#### Work to be completed:
Which lines of the entries below include "theme"? List them all.

#### Material for this task:
□ □ □ □ □ □ □

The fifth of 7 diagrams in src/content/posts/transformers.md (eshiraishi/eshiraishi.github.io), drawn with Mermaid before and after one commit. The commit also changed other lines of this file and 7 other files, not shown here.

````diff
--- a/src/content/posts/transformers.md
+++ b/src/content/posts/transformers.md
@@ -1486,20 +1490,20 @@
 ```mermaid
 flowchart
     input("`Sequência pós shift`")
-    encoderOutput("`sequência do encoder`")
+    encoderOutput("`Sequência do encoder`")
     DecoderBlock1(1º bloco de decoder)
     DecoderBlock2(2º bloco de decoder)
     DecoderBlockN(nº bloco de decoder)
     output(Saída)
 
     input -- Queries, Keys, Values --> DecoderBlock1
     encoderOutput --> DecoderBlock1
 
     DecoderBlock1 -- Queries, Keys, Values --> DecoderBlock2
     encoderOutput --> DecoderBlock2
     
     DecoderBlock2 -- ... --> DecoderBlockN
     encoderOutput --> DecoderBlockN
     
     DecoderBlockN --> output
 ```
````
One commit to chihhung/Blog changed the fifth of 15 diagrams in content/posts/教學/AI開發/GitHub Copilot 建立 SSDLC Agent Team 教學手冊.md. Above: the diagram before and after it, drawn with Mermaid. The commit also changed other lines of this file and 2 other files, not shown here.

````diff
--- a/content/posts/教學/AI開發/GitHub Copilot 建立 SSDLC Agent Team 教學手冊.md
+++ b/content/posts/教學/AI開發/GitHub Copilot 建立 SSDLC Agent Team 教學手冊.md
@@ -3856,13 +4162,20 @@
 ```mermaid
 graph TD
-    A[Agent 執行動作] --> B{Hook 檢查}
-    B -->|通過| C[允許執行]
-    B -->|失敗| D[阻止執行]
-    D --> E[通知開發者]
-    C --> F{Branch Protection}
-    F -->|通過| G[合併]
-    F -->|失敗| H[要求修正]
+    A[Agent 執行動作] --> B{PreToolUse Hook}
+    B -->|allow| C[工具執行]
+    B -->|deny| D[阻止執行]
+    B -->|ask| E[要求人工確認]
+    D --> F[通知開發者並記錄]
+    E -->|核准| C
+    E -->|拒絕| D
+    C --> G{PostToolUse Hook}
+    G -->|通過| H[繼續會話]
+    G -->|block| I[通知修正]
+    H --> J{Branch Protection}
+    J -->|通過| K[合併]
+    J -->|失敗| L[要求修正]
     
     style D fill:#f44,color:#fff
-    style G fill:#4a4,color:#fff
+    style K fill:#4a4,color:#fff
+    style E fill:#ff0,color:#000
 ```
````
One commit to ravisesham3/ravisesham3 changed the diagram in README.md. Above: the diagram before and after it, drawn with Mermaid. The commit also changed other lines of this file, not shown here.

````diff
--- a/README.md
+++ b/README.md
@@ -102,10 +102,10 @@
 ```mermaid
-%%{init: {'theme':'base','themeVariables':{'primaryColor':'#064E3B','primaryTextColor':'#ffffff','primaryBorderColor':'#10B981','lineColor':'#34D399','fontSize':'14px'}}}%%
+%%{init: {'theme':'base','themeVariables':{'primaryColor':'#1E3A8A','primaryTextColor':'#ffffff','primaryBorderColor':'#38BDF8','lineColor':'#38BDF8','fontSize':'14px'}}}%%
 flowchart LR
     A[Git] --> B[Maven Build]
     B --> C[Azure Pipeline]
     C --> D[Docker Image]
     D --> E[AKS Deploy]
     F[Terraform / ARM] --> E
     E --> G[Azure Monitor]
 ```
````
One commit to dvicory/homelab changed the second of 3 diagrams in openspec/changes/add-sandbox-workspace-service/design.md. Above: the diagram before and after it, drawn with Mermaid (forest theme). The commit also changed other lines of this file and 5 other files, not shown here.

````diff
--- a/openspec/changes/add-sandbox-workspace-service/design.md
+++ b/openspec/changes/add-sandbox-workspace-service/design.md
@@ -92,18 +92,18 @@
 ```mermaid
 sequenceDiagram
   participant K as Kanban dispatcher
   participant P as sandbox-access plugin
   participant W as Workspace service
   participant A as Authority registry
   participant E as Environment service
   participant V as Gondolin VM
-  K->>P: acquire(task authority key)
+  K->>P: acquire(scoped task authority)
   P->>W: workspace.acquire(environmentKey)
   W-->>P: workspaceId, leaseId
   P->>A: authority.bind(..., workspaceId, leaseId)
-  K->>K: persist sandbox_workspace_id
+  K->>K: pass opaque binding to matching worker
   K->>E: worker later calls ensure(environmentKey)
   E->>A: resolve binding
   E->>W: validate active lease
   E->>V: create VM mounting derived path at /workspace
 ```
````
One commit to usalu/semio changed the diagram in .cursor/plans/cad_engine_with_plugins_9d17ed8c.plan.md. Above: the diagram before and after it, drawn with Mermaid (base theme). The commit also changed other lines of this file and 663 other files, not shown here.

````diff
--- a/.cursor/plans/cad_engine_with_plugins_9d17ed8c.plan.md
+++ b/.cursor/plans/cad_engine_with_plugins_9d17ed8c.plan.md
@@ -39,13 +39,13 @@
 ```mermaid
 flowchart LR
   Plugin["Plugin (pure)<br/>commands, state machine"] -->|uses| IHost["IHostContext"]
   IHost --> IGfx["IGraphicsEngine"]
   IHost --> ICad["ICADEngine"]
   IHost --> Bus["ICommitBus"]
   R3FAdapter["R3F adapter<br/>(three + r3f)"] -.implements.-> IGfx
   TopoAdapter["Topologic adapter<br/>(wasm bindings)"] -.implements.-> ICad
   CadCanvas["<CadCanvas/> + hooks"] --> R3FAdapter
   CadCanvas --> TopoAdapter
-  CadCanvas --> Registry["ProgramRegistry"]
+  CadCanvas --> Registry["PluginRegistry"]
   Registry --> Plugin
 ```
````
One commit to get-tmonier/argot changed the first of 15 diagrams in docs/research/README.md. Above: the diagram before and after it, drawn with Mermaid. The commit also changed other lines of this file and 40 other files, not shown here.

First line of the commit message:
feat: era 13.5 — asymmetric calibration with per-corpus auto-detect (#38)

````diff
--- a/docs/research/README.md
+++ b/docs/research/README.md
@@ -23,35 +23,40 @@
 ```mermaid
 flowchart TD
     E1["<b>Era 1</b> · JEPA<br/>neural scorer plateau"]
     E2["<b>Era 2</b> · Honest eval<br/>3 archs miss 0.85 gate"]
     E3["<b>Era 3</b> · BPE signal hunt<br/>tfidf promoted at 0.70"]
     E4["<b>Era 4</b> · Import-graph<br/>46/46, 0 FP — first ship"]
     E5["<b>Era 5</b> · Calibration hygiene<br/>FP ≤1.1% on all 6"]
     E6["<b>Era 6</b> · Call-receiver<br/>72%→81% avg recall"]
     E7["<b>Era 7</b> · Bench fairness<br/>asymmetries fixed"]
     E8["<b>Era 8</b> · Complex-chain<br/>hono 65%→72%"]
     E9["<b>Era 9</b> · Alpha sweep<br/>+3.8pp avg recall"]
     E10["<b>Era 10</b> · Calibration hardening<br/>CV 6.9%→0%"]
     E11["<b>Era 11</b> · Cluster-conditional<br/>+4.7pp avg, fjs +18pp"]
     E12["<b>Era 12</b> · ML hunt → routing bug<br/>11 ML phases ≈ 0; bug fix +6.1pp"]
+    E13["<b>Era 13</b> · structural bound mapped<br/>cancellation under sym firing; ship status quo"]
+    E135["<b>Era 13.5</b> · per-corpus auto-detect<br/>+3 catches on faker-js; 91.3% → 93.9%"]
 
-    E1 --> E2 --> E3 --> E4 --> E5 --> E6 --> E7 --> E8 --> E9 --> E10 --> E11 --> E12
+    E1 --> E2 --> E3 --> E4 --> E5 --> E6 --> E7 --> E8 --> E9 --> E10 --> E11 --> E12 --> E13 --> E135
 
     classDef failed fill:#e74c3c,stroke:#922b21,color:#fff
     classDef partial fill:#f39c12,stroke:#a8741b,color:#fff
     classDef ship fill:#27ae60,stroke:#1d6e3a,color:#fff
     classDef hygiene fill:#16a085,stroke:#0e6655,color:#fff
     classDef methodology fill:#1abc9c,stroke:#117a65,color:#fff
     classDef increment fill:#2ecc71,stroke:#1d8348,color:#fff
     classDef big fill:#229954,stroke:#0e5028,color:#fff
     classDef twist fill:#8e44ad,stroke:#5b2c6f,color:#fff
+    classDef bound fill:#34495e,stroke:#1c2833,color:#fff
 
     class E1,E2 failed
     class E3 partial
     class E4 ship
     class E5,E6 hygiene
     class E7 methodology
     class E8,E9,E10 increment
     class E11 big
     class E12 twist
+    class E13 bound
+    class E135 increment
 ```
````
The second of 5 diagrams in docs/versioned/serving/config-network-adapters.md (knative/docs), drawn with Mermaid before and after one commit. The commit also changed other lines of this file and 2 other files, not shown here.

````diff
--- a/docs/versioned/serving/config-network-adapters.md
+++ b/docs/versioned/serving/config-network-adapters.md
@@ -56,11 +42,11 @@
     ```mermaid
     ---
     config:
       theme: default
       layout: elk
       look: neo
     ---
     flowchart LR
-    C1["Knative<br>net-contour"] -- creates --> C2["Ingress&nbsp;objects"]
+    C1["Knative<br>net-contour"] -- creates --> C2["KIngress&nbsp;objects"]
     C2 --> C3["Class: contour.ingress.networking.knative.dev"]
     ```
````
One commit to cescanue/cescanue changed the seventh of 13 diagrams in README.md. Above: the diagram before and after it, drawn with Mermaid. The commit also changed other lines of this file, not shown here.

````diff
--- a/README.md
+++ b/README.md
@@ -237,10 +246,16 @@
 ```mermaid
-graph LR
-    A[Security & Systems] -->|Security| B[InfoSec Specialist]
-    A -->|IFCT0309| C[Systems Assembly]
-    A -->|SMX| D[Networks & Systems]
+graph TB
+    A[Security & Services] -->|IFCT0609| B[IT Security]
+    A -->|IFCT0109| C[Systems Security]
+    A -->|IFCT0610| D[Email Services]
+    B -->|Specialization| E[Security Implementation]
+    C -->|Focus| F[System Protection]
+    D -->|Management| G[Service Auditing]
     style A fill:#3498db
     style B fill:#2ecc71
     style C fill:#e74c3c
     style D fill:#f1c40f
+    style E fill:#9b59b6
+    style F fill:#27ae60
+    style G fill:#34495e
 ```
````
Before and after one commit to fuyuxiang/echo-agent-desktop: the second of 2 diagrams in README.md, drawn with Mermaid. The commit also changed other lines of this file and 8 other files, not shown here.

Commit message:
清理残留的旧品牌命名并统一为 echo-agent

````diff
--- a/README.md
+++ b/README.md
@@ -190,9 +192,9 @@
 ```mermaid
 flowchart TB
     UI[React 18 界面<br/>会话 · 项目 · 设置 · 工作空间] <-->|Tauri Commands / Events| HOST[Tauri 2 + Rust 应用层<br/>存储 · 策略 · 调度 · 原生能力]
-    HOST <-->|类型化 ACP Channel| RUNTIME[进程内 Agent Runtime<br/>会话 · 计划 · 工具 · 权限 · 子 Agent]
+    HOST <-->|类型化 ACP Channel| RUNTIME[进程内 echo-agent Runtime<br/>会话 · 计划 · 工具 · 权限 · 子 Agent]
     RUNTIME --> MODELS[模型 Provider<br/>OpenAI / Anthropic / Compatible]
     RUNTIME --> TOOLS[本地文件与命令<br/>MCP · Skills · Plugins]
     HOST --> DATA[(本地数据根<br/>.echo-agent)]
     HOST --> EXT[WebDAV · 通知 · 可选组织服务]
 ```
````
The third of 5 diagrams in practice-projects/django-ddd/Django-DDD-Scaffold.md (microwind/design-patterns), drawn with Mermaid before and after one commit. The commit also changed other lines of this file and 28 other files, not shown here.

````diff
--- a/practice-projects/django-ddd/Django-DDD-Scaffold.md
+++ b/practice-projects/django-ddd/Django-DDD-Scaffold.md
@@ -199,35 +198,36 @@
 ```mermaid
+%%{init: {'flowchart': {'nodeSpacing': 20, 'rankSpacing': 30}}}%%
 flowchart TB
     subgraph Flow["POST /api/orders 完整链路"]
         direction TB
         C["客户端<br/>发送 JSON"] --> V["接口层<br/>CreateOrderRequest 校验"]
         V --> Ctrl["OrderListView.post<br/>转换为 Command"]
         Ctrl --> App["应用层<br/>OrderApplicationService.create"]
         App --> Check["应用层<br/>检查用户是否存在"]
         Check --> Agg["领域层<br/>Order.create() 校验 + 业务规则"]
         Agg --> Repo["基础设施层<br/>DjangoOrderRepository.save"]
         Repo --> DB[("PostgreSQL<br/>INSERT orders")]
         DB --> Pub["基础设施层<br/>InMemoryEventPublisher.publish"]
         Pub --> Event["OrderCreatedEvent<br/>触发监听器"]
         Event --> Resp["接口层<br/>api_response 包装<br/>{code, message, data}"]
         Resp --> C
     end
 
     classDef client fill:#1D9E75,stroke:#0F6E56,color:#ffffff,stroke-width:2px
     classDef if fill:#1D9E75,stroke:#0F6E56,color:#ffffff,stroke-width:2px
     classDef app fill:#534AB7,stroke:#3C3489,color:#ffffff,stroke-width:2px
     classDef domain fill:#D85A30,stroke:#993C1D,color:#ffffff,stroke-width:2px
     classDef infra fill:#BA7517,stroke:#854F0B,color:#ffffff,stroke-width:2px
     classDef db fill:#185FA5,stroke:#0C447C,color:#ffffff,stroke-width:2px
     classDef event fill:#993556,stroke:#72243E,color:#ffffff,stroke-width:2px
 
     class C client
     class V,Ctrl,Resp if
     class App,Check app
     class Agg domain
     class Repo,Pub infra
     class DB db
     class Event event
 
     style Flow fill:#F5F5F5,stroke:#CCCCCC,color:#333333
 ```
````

□ □ □ □ □ □ □

#### Answer to the problem:
-%%{init: {'theme':'base','themeVariables':{'primaryColor':'#064E3B','primaryTextColor':'#ffffff','primaryBorderColor':'#10B981','lineColor':'#34D399','fontSize':'14px'}}}%%
+%%{init: {'theme':'base','themeVariables':{'primaryColor':'#1E3A8A','primaryTextColor':'#ffffff','primaryBorderColor':'#38BDF8','lineColor':'#38BDF8','fontSize':'14px'}}}%%
One commit to dvicory/homelab changed the second of 3 diagrams in openspec/changes/add-sandbox-workspace-service/design.md. Above: the diagram before and after it, drawn with Mermaid (forest theme). The commit also changed other lines of this file and 5 other files, not shown here.
One commit to usalu/semio changed the diagram in .cursor/plans/cad_engine_with_plugins_9d17ed8c.plan.md. Above: the diagram before and after it, drawn with Mermaid (base theme). The commit also changed other lines of this file and 663 other files, not shown here.
       theme: default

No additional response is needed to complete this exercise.